__SUPPLIED ENTRIES__.
—————

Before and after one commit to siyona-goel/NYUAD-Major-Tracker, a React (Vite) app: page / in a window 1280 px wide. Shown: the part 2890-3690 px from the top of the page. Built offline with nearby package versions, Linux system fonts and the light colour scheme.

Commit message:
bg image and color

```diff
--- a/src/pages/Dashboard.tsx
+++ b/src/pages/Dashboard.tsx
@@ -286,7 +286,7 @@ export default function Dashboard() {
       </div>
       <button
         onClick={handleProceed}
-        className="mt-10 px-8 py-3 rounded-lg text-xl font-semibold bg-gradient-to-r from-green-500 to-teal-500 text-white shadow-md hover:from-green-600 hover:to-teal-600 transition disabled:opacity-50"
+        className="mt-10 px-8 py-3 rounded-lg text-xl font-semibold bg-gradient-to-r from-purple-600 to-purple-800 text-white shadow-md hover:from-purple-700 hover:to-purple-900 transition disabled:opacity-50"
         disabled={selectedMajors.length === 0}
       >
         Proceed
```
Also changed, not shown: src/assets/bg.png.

—————

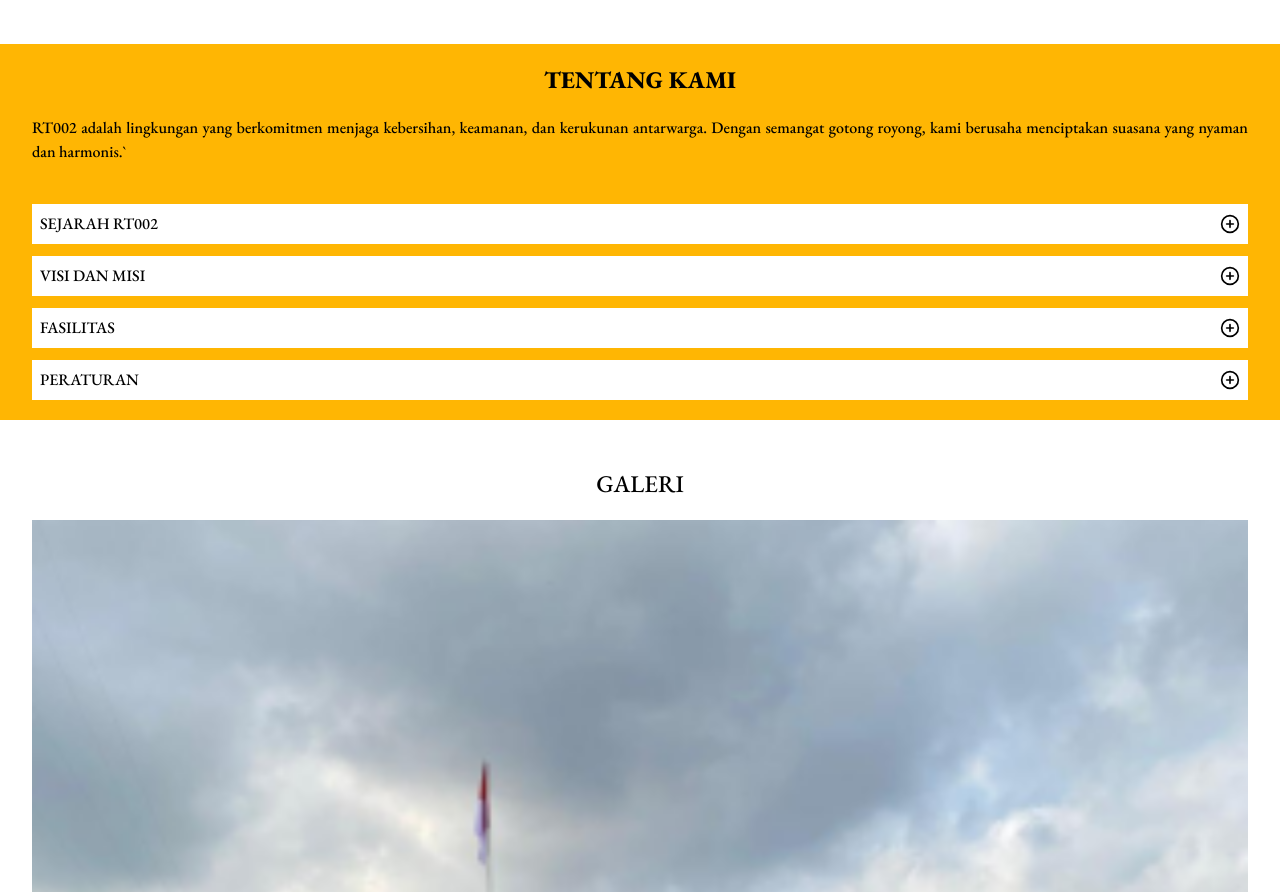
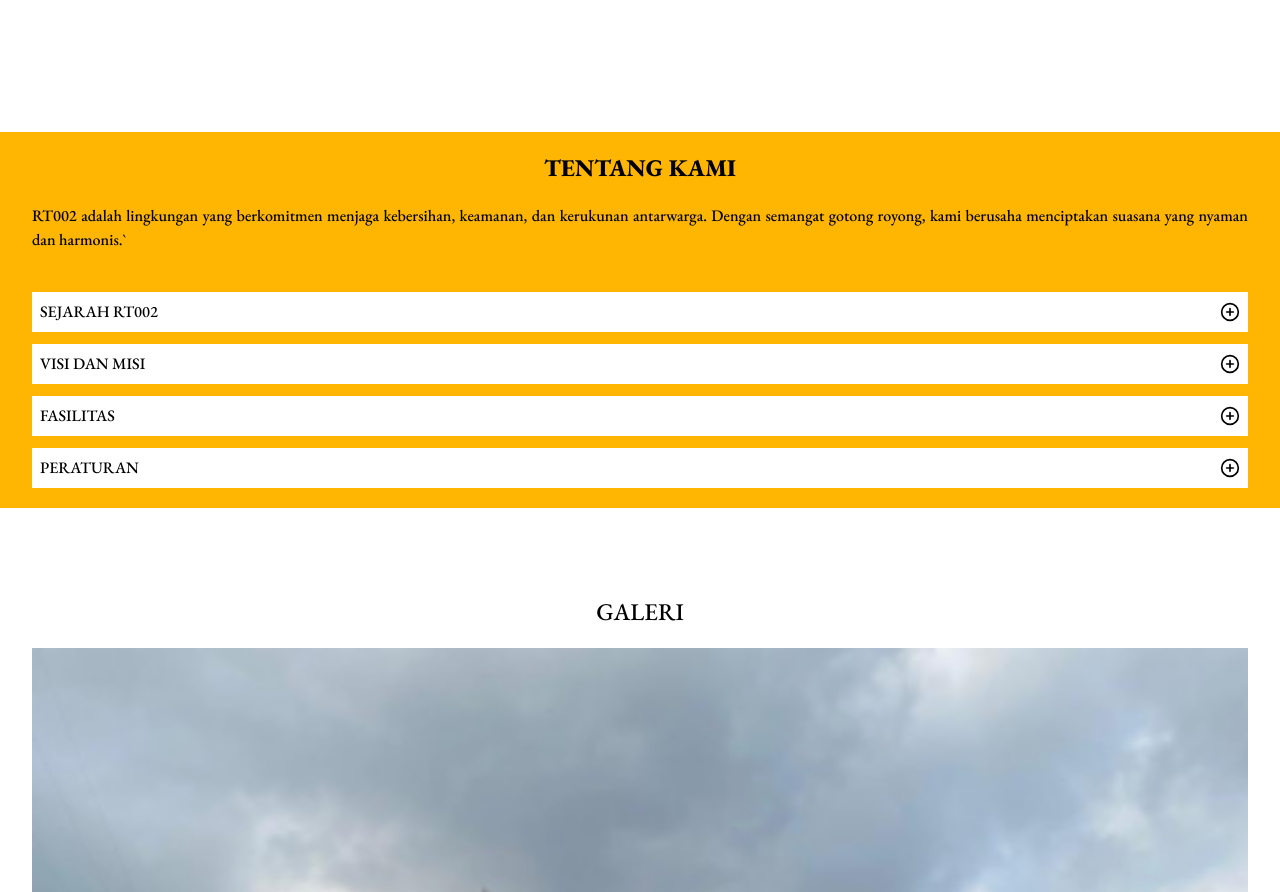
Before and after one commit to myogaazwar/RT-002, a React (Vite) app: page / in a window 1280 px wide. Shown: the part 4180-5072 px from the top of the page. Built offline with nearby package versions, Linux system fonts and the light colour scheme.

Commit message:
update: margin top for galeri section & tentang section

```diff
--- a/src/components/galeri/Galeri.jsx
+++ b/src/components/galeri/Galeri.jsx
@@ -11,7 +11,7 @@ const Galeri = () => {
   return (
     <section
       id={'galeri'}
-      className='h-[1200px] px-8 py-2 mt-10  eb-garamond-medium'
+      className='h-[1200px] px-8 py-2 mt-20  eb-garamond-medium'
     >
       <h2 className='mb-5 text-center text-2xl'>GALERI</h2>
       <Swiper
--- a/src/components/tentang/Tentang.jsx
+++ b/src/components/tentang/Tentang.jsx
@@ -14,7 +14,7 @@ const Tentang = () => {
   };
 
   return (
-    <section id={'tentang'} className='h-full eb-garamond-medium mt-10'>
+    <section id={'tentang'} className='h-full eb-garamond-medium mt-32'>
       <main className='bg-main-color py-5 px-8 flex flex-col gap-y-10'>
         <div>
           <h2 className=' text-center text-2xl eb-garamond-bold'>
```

—————

__ABOUT THIS TASK__.
Gather all lines from the listing above in which "const" occurs.

__RESULT__.
@@ -11,7 +11,7 @@ const Galeri = () => {
@@ -14,7 +14,7 @@ const Tentang = () => {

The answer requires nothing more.